INPUT section start
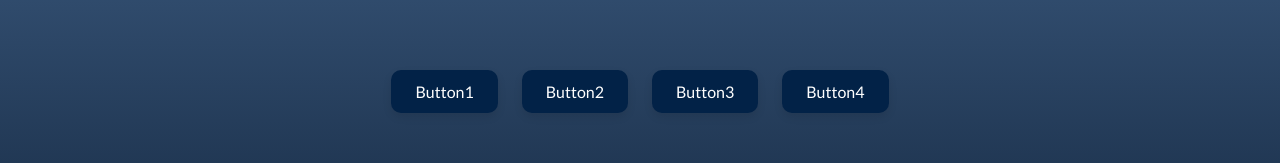
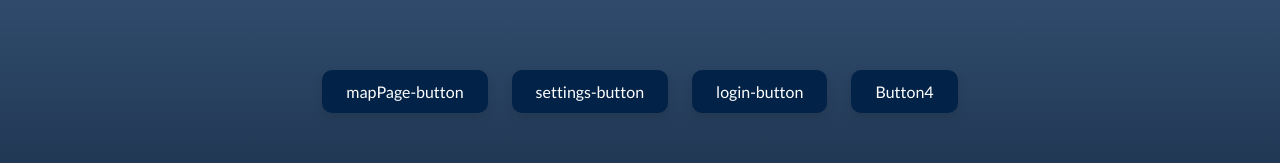
Before and after one commit to saadkhairullah/TXUML, a Next.js app in the folder tx-uml/: page /about in a window 1280 px wide. Shown: the part 1002-1165 px from the top of the page. Built offline with nearby package versions, Linux system fonts and the light colour scheme.

Commit message:
buttons properly link to pags

```diff
--- a/tx-uml/app/about/Buttons.tsx
+++ b/tx-uml/app/about/Buttons.tsx
@@ -3,10 +3,10 @@ import styles from './Buttons.module.css';
 
 const Buttons: React.FC = () => {
   const buttons = [
-    { label: 'Button1', href: 'https://github.com', external: true },
-    { label: 'Button2', href: 'https://github.com', external: true },
-    { label: 'Button3', href: 'https://github.com', external: true },
-    { label: 'Button4', href: 'https://github.com', external: true },
+    { label: 'mapPage-button', href: './mapPage' },
+    { label: 'settings-button', href: './settings'},
+    { label: 'login-button', href: './login' },
+    { label: 'Button4', href: './mapPage' },
   ];
 
   return (
```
INPUT section end
Repeat the whole listing above word for word. Leave out the pictures.

Before and after one commit to saadkhairullah/TXUML, a Next.js app in the folder tx-uml/: page /about in a window 1280 px wide. Shown: the part 1002-1165 px from the top of the page. Built offline with nearby package versions, Linux system fonts and the light colour scheme.

Commit message:
buttons properly link to pags

```diff
--- a/tx-uml/app/about/Buttons.tsx
+++ b/tx-uml/app/about/Buttons.tsx
@@ -3,10 +3,10 @@ import styles from './Buttons.module.css';
 
 const Buttons: React.FC = () => {
   const buttons = [
-    { label: 'Button1', href: 'https://github.com', external: true },
-    { label: 'Button2', href: 'https://github.com', external: true },
-    { label: 'Button3', href: 'https://github.com', external: true },
-    { label: 'Button4', href: 'https://github.com', external: true },
+    { label: 'mapPage-button', href: './mapPage' },
+    { label: 'settings-button', href: './settings'},
+    { label: 'login-button', href: './login' },
+    { label: 'Button4', href: './mapPage' },
   ];
 
   return (
```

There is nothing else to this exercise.